The Hall of Fame Selection Committee included current Hall of Famers Kathy Best (’80), Mary Bohlen (’77), Michael Hawthorne (’89), Natasha Korecki (’97), Ray Long (’81), John O’Connor (’86), Deborah Peterson (’78) and Jim Prather (’80), along with former PAR director Charles Wheeler and current director Jason Piscia.

The Bill Miller Public Affairs Reporting Hall of Fame was established in 2006 to recognize the contribution the university’s PAR program has made to journalism and to the state of Illinois, as well as to honor program graduates who have had distinguished careers in journalism.
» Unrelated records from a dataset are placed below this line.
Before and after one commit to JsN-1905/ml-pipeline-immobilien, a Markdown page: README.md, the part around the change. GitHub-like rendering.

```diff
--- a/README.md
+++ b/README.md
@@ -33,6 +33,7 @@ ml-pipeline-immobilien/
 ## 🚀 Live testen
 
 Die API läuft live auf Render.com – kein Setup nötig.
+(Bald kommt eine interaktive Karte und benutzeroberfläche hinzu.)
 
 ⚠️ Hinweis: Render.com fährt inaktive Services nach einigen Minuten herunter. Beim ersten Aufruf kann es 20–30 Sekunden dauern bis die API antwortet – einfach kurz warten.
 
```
This year’s induction class will bring the number of PAR Hall of Famers to 25.

Miller, the Hall of Fame’s namesake, was director of the PAR program at Sangamon State University/UIS for 19 years until his retirement in 1993. Prior to PAR, Miller was an award-winning reporter with WTAX radio in Springfield and launched the Capitol Information Bureau, a predecessor of Illinois Radio Network. He died in 2003.

The UIS Public Affairs Reporting program is a 10-month master's degree program that trains students to become journalists who produce intelligent news coverage about government and politics. The highlight of the curriculum is a six-month professional reporting internship at the Illinois Capitol. Founded by former U.S. Sen. Paul Simon, the program launched in 1972 and has served more than 800 students.